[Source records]
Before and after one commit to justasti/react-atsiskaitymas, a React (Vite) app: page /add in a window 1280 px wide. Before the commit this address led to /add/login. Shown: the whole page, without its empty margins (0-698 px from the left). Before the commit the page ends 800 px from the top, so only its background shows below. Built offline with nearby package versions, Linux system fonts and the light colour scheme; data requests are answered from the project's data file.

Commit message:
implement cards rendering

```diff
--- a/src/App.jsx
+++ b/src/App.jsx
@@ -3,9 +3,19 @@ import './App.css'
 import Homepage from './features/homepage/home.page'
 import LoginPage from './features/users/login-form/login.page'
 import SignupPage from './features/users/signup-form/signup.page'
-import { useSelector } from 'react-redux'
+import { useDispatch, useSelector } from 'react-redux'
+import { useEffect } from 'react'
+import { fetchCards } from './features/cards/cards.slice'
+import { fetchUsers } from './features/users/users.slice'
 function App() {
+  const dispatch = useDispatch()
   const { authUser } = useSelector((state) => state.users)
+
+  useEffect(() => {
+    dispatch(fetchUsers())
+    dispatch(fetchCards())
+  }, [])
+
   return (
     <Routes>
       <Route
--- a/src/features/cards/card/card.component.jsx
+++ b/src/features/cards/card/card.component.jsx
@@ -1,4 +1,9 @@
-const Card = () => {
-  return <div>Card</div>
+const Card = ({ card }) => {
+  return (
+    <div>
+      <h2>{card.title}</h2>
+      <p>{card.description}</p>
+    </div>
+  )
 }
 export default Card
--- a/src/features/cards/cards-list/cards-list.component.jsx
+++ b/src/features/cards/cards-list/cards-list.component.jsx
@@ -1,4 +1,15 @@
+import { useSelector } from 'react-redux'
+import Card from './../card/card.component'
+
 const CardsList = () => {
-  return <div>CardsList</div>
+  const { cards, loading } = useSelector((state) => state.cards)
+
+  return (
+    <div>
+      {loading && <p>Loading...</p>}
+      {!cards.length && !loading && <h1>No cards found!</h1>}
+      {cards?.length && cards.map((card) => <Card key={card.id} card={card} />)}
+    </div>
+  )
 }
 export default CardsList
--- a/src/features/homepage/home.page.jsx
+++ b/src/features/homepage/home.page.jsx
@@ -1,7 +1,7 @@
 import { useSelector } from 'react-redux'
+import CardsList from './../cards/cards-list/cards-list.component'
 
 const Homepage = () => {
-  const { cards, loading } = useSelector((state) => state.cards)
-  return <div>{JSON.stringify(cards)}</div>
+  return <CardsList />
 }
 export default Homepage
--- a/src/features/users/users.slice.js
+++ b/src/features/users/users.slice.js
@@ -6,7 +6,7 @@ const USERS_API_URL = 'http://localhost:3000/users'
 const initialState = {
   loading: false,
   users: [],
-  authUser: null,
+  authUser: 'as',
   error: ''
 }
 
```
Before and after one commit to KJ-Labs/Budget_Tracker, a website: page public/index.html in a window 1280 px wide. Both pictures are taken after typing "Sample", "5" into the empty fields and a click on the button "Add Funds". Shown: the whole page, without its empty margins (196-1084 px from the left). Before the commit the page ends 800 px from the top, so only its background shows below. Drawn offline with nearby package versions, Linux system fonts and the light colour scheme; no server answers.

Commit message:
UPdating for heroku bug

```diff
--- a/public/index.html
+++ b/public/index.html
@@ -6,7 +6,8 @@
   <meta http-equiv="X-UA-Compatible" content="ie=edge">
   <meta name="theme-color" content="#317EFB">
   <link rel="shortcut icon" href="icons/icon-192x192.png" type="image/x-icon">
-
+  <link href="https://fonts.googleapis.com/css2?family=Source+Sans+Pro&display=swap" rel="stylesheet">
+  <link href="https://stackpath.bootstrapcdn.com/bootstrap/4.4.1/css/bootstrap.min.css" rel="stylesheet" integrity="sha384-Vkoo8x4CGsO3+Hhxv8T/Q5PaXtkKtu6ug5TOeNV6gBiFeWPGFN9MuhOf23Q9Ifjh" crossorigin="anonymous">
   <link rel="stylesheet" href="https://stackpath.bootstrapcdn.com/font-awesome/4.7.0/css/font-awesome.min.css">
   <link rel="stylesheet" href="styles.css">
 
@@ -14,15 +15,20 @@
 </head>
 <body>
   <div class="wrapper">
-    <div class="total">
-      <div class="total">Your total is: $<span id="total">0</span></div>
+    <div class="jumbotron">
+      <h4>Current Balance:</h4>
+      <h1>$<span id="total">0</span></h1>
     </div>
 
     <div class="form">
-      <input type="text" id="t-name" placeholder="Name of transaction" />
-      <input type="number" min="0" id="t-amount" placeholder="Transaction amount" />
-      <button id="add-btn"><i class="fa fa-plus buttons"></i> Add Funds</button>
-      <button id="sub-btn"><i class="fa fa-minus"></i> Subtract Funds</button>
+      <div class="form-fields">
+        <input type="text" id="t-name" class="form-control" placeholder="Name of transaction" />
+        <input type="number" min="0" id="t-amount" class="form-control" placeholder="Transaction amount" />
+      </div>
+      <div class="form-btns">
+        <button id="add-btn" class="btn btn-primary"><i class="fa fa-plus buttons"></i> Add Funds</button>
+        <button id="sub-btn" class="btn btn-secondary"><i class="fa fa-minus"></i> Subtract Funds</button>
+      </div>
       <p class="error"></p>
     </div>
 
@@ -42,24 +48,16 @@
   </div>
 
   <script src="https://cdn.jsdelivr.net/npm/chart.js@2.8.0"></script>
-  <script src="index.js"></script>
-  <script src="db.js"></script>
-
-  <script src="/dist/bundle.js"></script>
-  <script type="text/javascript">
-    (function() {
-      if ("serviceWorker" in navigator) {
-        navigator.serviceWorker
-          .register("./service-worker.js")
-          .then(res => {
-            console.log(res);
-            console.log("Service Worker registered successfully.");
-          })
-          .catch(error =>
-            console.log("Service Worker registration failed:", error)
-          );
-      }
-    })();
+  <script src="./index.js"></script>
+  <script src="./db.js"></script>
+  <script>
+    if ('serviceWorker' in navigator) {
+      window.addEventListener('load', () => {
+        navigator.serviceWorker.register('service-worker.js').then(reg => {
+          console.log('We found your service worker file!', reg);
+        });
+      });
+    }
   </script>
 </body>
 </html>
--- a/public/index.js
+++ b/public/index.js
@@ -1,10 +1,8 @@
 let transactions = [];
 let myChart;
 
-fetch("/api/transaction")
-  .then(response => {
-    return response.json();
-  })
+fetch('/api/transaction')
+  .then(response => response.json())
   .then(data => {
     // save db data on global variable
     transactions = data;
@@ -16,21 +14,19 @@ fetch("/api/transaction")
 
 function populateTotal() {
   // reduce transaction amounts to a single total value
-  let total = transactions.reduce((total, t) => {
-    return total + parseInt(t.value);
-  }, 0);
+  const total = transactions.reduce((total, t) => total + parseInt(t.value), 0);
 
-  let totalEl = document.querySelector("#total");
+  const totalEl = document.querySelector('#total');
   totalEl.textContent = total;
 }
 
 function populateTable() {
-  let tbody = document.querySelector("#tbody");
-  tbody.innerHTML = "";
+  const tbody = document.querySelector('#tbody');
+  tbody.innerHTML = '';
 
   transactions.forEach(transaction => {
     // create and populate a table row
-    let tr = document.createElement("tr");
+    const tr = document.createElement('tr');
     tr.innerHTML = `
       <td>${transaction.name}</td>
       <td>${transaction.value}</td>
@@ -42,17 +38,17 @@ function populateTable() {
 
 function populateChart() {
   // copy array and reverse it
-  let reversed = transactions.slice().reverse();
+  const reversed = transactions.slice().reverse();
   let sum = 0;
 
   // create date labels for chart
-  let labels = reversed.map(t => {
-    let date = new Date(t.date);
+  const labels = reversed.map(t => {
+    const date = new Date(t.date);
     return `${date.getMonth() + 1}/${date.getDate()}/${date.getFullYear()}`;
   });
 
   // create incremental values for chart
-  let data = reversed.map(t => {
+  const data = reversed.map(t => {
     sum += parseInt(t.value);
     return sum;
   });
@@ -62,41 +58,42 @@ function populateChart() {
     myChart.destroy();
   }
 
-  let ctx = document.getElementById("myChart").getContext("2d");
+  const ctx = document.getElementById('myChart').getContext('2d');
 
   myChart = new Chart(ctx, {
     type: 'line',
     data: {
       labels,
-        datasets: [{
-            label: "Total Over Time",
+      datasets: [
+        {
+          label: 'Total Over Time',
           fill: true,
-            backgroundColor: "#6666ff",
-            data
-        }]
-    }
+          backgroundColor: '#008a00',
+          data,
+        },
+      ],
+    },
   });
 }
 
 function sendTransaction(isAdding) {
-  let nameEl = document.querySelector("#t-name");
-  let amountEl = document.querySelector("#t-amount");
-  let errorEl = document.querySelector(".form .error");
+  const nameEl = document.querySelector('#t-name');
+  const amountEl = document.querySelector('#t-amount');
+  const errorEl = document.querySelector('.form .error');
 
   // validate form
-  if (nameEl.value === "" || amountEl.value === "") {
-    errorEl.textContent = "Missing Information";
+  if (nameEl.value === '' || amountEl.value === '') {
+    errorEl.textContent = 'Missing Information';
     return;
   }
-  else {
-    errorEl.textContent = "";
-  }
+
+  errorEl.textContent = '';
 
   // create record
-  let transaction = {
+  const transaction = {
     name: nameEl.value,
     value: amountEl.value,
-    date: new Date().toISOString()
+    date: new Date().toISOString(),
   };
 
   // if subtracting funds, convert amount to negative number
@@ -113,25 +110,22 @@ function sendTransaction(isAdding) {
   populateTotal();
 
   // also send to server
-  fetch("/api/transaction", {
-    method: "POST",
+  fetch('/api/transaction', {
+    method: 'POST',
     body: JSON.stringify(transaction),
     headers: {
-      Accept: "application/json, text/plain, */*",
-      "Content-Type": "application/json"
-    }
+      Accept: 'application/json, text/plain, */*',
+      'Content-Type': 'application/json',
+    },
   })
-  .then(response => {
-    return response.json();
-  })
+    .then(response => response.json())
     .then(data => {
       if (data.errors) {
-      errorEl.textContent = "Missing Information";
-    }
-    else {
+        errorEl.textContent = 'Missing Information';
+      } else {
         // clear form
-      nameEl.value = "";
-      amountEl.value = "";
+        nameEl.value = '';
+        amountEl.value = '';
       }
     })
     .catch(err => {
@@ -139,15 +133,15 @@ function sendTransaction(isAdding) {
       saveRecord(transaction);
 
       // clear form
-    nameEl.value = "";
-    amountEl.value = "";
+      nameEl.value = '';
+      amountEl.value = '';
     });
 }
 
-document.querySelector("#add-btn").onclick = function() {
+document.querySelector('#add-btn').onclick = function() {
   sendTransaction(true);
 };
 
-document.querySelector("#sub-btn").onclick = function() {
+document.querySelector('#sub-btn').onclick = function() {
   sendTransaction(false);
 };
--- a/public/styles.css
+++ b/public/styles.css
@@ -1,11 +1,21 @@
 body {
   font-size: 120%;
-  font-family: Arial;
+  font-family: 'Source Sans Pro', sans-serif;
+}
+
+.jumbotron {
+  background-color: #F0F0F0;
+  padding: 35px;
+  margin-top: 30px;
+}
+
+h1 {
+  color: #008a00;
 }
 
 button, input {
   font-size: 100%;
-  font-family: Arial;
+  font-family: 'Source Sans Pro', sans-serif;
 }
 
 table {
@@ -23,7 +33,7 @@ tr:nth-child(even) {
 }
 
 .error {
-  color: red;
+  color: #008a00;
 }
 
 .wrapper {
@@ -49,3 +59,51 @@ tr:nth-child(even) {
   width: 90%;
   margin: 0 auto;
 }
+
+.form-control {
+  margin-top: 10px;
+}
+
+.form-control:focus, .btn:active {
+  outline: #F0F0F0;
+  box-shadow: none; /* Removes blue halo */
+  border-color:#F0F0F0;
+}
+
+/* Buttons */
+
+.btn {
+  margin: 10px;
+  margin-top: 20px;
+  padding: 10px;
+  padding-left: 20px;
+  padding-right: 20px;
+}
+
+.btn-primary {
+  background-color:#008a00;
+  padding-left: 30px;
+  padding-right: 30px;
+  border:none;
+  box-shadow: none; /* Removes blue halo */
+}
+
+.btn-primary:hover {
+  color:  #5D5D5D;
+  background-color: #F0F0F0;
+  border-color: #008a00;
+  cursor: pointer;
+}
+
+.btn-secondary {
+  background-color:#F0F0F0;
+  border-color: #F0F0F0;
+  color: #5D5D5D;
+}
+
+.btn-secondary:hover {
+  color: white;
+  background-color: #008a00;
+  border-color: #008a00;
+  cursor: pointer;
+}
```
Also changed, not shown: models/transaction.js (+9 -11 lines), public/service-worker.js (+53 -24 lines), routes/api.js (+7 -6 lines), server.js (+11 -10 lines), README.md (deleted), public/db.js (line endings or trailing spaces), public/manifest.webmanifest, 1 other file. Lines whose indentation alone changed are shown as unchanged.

- Problem requirements -
Say how many lines of the entries above hold the string "CardsList", and say nothing besides the number.

- Result -
5